    Simó, Meritxell 2015. Traducció i reescriptura de la <em>cansó</em> occitana al <em>Roman de la Rose</em> de Jean Renart. Anuario de Estudios Medievales, Vol. 45, Issue. 1, p. 79.


    2015. Haben Gefühle eine Geschichte?.


    Samuelson, Charles 2014. Queering temporality and the gender binary in Flamenca. postmedieval: a journal of medieval cultural studies,


    Monson, Don A. 2011. Why is la Belle Dame sans Merci? Evolutionary Psychology and the Troubadours. Neophilologus, Vol. 95, Issue. 4, p. 523.


    Davis, Isabel 2009. Expressing the Middle EnglishI. Literature Compass, Vol. 6, Issue. 4, p. 842.


    Grossweiner, Karen A. 2008. Narrators and Narrating Characters: Voicing in Le Roman de Flamenca. Neophilologus, Vol. 92, Issue. 3, p. 395.


    Chance, Jane 2007. The Literary Subversions of Medieval Women.


    Ramm, Ben 2007. A Rose by Any Other Name?: Queering Desire in Jean Renart'sLe roman de la Rose, ou de Guillaume de Dole. Exemplaria, Vol. 19, Issue. 3, p. 402.


    Heale, Elizabeth 2003. Autobiography and Authorship in Renaissance Verse.


    Heale, Elizabeth 2003. Autobiography and Authorship in Renaissance Verse.

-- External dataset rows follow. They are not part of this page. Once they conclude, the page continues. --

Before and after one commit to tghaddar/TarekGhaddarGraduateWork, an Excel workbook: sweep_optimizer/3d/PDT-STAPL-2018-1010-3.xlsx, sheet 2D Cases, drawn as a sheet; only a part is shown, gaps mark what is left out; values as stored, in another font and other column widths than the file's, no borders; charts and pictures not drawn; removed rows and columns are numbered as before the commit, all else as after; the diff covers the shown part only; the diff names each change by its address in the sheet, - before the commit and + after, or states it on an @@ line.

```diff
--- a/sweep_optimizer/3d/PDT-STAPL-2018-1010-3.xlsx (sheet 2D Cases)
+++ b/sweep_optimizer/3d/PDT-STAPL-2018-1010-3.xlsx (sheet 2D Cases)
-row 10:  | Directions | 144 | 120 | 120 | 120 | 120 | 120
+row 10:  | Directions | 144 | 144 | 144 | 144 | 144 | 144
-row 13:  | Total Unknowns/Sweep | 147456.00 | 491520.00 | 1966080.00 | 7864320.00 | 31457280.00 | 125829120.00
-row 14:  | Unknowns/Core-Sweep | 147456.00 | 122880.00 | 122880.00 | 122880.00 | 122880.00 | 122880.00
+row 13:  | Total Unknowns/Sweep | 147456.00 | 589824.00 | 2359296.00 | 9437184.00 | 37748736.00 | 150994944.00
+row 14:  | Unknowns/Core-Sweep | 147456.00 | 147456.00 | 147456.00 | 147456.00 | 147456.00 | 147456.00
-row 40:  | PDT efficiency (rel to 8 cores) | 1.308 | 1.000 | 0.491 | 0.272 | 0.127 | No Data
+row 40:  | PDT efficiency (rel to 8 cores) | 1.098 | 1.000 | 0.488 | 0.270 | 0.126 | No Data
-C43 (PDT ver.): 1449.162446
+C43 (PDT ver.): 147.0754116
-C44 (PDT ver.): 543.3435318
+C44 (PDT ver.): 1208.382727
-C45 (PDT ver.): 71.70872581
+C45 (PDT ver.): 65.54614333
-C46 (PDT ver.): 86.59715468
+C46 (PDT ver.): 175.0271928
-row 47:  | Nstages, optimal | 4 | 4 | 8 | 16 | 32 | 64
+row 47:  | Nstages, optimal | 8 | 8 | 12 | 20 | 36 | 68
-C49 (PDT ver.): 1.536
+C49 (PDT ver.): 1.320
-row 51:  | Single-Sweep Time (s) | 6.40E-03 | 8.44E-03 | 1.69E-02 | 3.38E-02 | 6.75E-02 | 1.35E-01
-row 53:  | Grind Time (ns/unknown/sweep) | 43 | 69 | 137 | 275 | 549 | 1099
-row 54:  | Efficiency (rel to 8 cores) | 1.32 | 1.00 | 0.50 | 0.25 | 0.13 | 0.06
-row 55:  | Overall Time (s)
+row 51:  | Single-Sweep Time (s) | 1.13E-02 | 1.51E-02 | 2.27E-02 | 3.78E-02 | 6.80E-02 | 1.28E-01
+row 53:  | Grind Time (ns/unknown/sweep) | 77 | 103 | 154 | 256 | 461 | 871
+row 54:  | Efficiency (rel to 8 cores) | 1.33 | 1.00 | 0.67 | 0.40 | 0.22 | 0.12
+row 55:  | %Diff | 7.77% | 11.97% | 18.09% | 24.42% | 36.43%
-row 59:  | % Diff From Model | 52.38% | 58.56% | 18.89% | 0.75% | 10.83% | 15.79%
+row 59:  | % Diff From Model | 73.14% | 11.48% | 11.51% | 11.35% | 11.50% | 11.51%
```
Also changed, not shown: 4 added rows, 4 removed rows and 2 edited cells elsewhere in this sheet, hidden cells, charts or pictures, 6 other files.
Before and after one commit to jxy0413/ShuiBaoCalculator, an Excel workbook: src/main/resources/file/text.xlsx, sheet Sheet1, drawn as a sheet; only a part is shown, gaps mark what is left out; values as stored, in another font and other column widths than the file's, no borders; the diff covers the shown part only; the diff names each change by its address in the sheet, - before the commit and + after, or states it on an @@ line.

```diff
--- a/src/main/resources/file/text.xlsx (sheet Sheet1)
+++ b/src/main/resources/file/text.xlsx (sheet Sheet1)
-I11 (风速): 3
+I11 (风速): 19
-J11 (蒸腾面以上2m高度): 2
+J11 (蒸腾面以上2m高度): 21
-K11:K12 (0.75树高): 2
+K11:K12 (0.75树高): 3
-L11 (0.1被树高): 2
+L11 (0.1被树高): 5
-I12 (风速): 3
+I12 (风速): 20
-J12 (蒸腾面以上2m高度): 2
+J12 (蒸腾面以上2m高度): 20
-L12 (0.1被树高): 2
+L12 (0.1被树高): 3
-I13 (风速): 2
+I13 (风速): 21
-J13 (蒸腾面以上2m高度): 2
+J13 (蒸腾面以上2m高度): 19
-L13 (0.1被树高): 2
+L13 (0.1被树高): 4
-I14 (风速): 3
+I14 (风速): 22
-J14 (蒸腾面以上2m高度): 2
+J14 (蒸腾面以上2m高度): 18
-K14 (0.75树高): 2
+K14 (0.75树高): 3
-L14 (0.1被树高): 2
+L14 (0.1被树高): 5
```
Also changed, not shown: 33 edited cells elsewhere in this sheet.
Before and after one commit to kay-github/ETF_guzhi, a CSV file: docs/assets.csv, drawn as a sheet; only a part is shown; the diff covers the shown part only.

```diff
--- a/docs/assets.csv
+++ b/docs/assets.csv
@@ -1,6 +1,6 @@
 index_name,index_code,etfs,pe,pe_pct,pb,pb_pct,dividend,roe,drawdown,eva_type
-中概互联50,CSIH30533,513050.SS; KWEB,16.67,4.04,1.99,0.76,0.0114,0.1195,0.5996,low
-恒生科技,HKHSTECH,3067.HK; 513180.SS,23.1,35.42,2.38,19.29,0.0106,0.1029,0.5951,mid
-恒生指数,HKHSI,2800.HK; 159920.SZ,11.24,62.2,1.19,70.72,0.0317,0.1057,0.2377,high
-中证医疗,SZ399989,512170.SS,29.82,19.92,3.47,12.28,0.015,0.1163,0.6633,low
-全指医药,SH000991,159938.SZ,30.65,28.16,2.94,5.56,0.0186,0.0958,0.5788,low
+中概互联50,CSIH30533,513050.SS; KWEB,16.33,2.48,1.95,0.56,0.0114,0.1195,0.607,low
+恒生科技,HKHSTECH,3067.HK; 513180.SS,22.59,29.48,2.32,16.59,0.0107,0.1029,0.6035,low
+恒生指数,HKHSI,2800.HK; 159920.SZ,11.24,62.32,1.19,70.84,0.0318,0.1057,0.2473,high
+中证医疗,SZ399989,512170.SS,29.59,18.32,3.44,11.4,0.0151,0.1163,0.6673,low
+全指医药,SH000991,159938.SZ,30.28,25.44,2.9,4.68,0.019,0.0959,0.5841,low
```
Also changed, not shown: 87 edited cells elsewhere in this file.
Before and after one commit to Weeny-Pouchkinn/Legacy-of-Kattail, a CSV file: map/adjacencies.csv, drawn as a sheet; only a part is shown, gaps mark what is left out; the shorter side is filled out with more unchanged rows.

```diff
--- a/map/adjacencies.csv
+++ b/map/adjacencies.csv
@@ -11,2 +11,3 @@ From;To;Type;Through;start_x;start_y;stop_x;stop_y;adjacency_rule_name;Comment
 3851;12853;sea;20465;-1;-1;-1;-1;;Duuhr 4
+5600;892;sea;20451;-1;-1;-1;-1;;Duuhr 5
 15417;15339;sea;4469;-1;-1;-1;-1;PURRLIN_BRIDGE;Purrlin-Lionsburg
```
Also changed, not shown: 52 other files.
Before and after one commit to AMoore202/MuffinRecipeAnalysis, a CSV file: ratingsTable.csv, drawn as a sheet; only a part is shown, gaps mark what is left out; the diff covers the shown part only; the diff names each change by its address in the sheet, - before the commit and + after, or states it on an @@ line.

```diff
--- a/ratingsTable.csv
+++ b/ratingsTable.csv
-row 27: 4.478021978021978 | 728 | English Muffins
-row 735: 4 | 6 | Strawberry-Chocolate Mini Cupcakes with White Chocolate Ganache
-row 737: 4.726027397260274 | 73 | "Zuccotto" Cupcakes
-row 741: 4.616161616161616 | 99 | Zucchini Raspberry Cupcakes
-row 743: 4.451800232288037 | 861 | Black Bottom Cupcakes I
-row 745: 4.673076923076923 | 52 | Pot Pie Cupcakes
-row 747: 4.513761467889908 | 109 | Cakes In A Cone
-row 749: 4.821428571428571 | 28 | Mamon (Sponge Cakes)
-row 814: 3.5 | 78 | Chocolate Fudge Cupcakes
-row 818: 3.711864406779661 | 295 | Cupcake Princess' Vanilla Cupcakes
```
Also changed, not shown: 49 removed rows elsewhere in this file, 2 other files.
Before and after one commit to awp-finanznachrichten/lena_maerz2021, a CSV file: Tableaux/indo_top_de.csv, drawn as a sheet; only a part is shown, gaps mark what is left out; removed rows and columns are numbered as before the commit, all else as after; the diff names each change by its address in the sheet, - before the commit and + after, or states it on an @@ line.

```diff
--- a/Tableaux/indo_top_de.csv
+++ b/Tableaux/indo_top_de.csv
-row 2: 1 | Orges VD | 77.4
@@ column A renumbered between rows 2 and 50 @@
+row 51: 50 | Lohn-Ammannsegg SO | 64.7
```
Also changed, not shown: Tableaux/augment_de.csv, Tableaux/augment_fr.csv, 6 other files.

    Fay, Elizabeth 2002. Romantic Medievalism.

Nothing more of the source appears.